After several weeks of erratic reading schedules, I finally finished Snow Crash. For the uninitiated, Snow Crash is Neal Stephenson's take on cyberpunk, and has been compared both to Thomas Pynchon's Vineland and William Gibson's Neuromancer (which effectively invented cyberpunk as a genre). I've not read Vineland or Neuromancer
(yet), so I can't comment on the accuracy of these comparisons. But the
book—which I enjoyed, if not loved—did remind me of a few other works
of science and fiction, such as:
- Google Earth - There's a
big fat version of Google Earth that's a fairly significant plot device
in the novel, which is interesting since Stephenson wrote the book in1991.
- Threshold - The technique of alien invasion in the new sci-fi TV series (from Star Trek's Brannon Braga) shares some striking similarities to the Sumerian infovirus in Snow Crash.
- Moby Dick
- The confluence of text and meta-text, the multichapter diversions
into laborious and fascinating exposition, and the blatant referencingof whaling, obsessive journeys, and of Melville's novel itself.

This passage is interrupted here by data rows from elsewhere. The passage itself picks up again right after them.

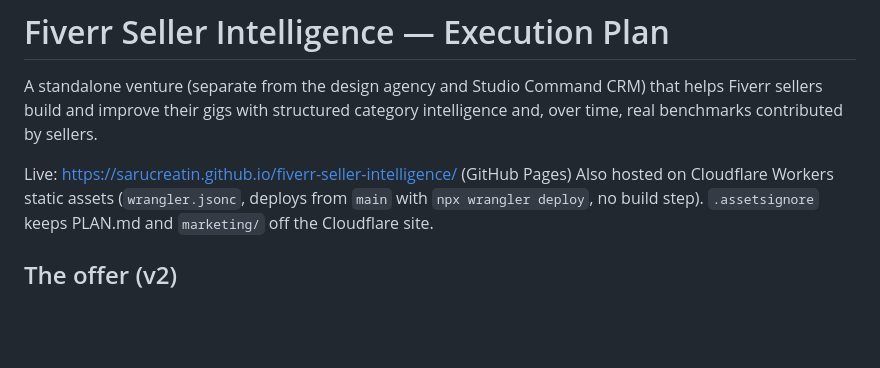
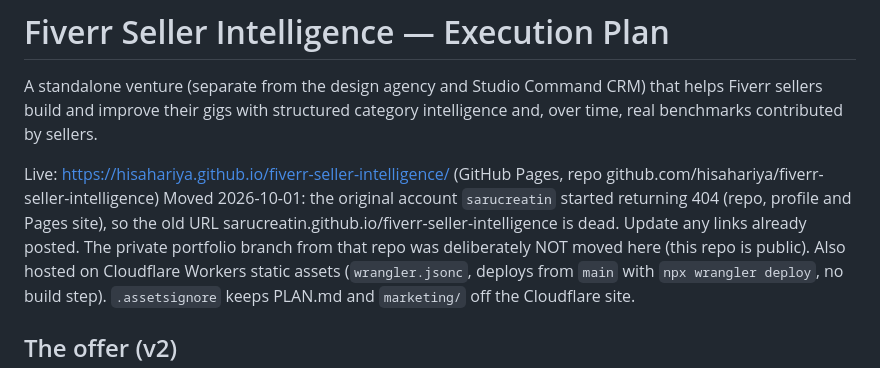
Before and after one commit to hisahariya/fiverr-seller-intelligence, a Markdown page: PLAN.md, the part around the change. GitHub-like rendering; blank space fills up the shorter version.

```diff
--- a/PLAN.md
+++ b/PLAN.md
@@ -4,7 +4,10 @@ A standalone venture (separate from the design agency and Studio Command CRM) th
 sellers build and improve their gigs with structured category intelligence and, over time,
 real benchmarks contributed by sellers.
 
-Live: https://sarucreatin.github.io/fiverr-seller-intelligence/ (GitHub Pages)
+Live: https://hisahariya.github.io/fiverr-seller-intelligence/ (GitHub Pages, repo github.com/hisahariya/fiverr-seller-intelligence)
+Moved 2026-10-01: the original account `sarucreatin` started returning 404 (repo, profile and Pages site), so the old
+URL sarucreatin.github.io/fiverr-seller-intelligence is dead. Update any links already posted. The private portfolio
+branch from that repo was deliberately NOT moved here (this repo is public).
 Also hosted on Cloudflare Workers static assets (`wrangler.jsonc`, deploys from `main` with `npx wrangler deploy`, no build step). `.assetsignore` keeps PLAN.md and `marketing/` off the Cloudflare site.
 
 ## The offer (v2)
```
Also changed, not shown: marketing/distribution-posts.md (+2 -2 lines).
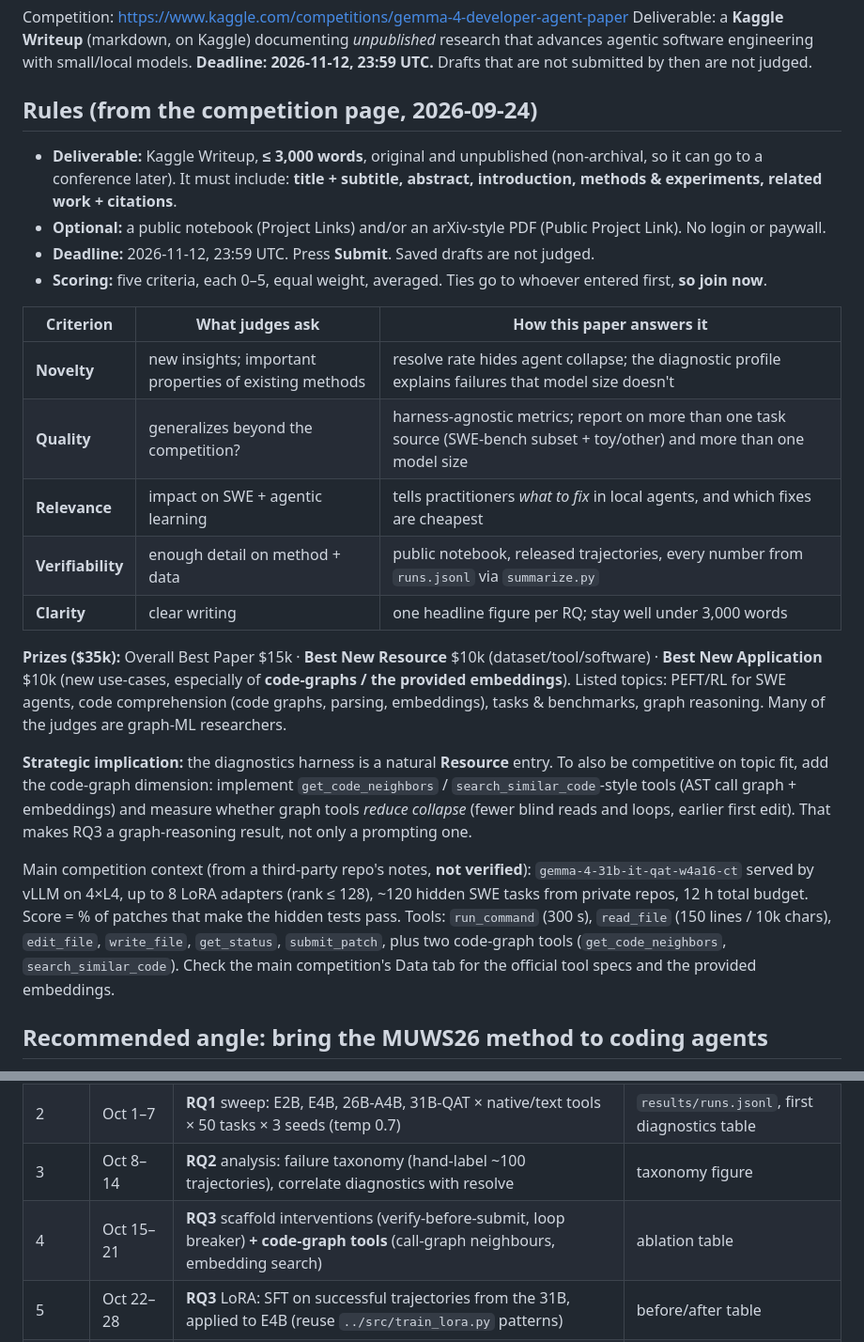
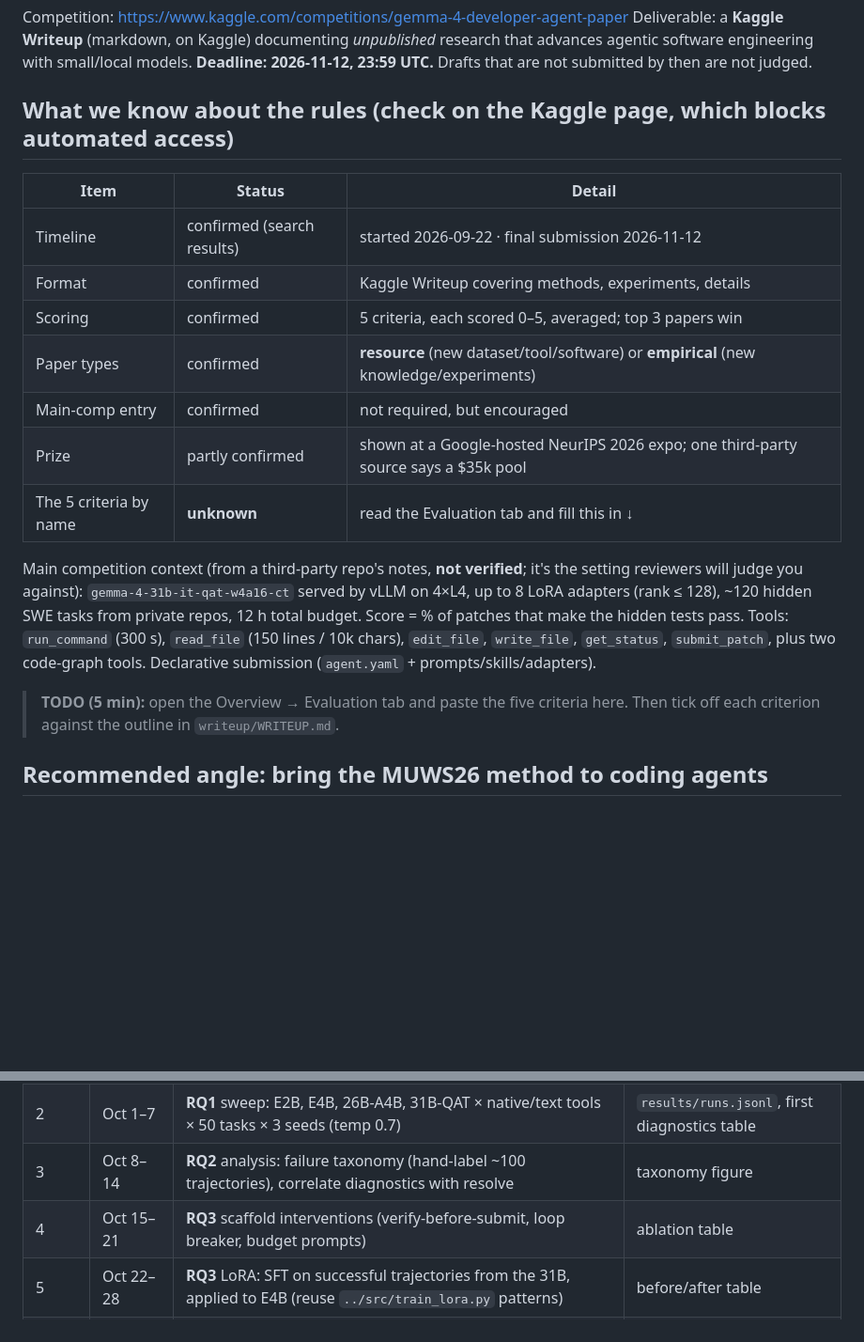
Before and after one commit to Omega1029/muws26-vlm-moderation, a Markdown page: agent_paper/README.md, 2 parts joined by grey strips. Shown at 94% size. GitHub-like rendering; blank space fills up the shorter version.

```diff
--- a/agent_paper/README.md
+++ b/agent_paper/README.md
@@ -5,38 +5,26 @@ Deliverable: a **Kaggle Writeup** (markdown, on Kaggle) documenting *unpublished
 advances agentic software engineering with small/local models.
 **Deadline: 2026-11-12, 23:59 UTC.** Drafts that are not submitted by then are not judged.
 
-## Rules (from the competition page, 2026-09-24)
+## What we know about the rules (check on the Kaggle page, which blocks automated access)
 
-- **Deliverable:** Kaggle Writeup, **≤ 3,000 words**, original and unpublished (non-archival, so it can go to a conference later).
-  It must include: **title + subtitle, abstract, introduction, methods & experiments, related work + citations**.
-- **Optional:** a public notebook (Project Links) and/or an arXiv-style PDF (Public Project Link). No login or paywall.
-- **Deadline:** 2026-11-12, 23:59 UTC. Press **Submit**. Saved drafts are not judged.
-- **Scoring:** five criteria, each 0–5, equal weight, averaged. Ties go to whoever entered first, **so join now**.
+| Item | Status | Detail |
+|---|---|---|
+| Timeline | confirmed (search results) | started 2026-09-22 · final submission 2026-11-12 |
+| Format | confirmed | Kaggle Writeup covering methods, experiments, details |
+| Scoring | confirmed | 5 criteria, each scored 0–5, averaged; top 3 papers win |
+| Paper types | confirmed | **resource** (new dataset/tool/software) or **empirical** (new knowledge/experiments) |
+| Main-comp entry | confirmed | not required, but encouraged |
+| Prize | partly confirmed | shown at a Google-hosted NeurIPS 2026 expo; one third-party source says a $35k pool |
+| The 5 criteria by name | **unknown** | read the Evaluation tab and fill this in ↓ |
 
-| Criterion | What judges ask | How this paper answers it |
-|---|---|---|
-| **Novelty** | new insights; important properties of existing methods | resolve rate hides agent collapse; the diagnostic profile explains failures that model size doesn't |
-| **Quality** | generalizes beyond the competition? | harness-agnostic metrics; report on more than one task source (SWE-bench subset + toy/other) and more than one model size |
-| **Relevance** | impact on SWE + agentic learning | tells practitioners *what to fix* in local agents, and which fixes are cheapest |
-| **Verifiability** | enough detail on method + data | public notebook, released trajectories, every number from `runs.jsonl` via `summarize.py` |
-| **Clarity** | clear writing | one headline figure per RQ; stay well under 3,000 words |
-
-**Prizes ($35k):** Overall Best Paper $15k · **Best New Resource** $10k (dataset/tool/software) ·
-**Best New Application** $10k (new use-cases, especially of **code-graphs / the provided embeddings**).
-Listed topics: PEFT/RL for SWE agents, code comprehension (code graphs, parsing, embeddings),
-tasks & benchmarks, graph reasoning. Many of the judges are graph-ML researchers.
-
-**Strategic implication:** the diagnostics harness is a natural **Resource** entry. To also be competitive
-on topic fit, add the code-graph dimension: implement `get_code_neighbors` / `search_similar_code`-style
-tools (AST call graph + embeddings) and measure whether graph tools *reduce collapse* (fewer blind reads
-and loops, earlier first edit). That makes RQ3 a graph-reasoning result, not only a prompting one.
-
-Main competition context (from a third-party repo's notes, **not verified**):
+Main competition context (from a third-party repo's notes, **not verified**; it's the setting reviewers will judge you against):
 `gemma-4-31b-it-qat-w4a16-ct` served by vLLM on 4×L4, up to 8 LoRA adapters (rank ≤ 128),
 ~120 hidden SWE tasks from private repos, 12 h total budget. Score = % of patches that make the hidden tests pass.
 Tools: `run_command` (300 s), `read_file` (150 lines / 10k chars), `edit_file`, `write_file`, `get_status`,
-`submit_patch`, plus two code-graph tools (`get_code_neighbors`, `search_similar_code`).
-Check the main competition's Data tab for the official tool specs and the provided embeddings.
+`submit_patch`, plus two code-graph tools. Declarative submission (`agent.yaml` + prompts/skills/adapters).
+
+> **TODO (5 min):** open the Overview → Evaluation tab and paste the five criteria here. Then tick off
+> each criterion against the outline in `writeup/WRITEUP.md`.
 
 ## Recommended angle: bring the MUWS26 method to coding agents
 
@@ -70,7 +58,7 @@ This counts as **empirical**, and the diagnostics harness plus the toy/SWE task
 | 1 | Sep 24–30 | Read rules/criteria. Serve Gemma 4 E4B locally (vLLM/Ollama). Run toy tasks. Add a SWE-bench-Lite/Verified subset (~50 instances) to the task format | harness validated on real model |
 | 2 | Oct 1–7 | **RQ1** sweep: E2B, E4B, 26B-A4B, 31B-QAT × native/text tools × 50 tasks × 3 seeds (temp 0.7) | `results/runs.jsonl`, first diagnostics table |
 | 3 | Oct 8–14 | **RQ2** analysis: failure taxonomy (hand-label ~100 trajectories), correlate diagnostics with resolve | taxonomy figure |
-| 4 | Oct 15–21 | **RQ3** scaffold interventions (verify-before-submit, loop breaker) **+ code-graph tools** (call-graph neighbours, embedding search) | ablation table |
+| 4 | Oct 15–21 | **RQ3** scaffold interventions (verify-before-submit, loop breaker, budget prompts) | ablation table |
 | 5 | Oct 22–28 | **RQ3** LoRA: SFT on successful trajectories from the 31B, applied to E4B (reuse `../src/train_lora.py` patterns) | before/after table |
 | 6 | Oct 29–Nov 4 | **RQ4** Pareto figure; write the full draft | draft Writeup |
 | 7 | Nov 5–11 | Polish, reproducibility section, public notebook + repo link. **Submit by Nov 11** (one day buffer) | submitted Writeup |
```
Also changed, not shown: CLAUDE.md (deleted, +0 -86 lines), agent_paper/writeup/WRITEUP.md (+7 -14 lines).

- Second Life - Of course
there's a VR world in a cyberpunk book, but the
grassroots-and-open-source feel of Stephenson's world reminds me mostof Second Life, right down to the co-opting of online real estate by agenda-wielding businesses.
- Transmetropolitan - The hyperconsumerist, hyperfactionalized, zealot-infused dystopia of Snow Crash is a slighty more real and sinister version of Warren Ellis' psychotically funny futurescape.
- Inverse and grassroots surveillance as a business model is a huge
part of this novel, and while the story doesn't quite match currentthinking, we could get there pretty quick.
So anyway, go read the book. It's pretty cool. Me, I've got a sudden
craving for a slice of pizza delivered in a pseudo-batmobile by a
cyber-samurai working for the mafia. MMMM....pizza.
Jay Garmon has a vast and terrifying knowledge of all things obscure, obtuse, and irrelevant. One day, he hopes to write science fiction, but for now he'll settle for something stranger — amusing and abusing IT pros. Read his full profile. You can also follow him on his personal blog.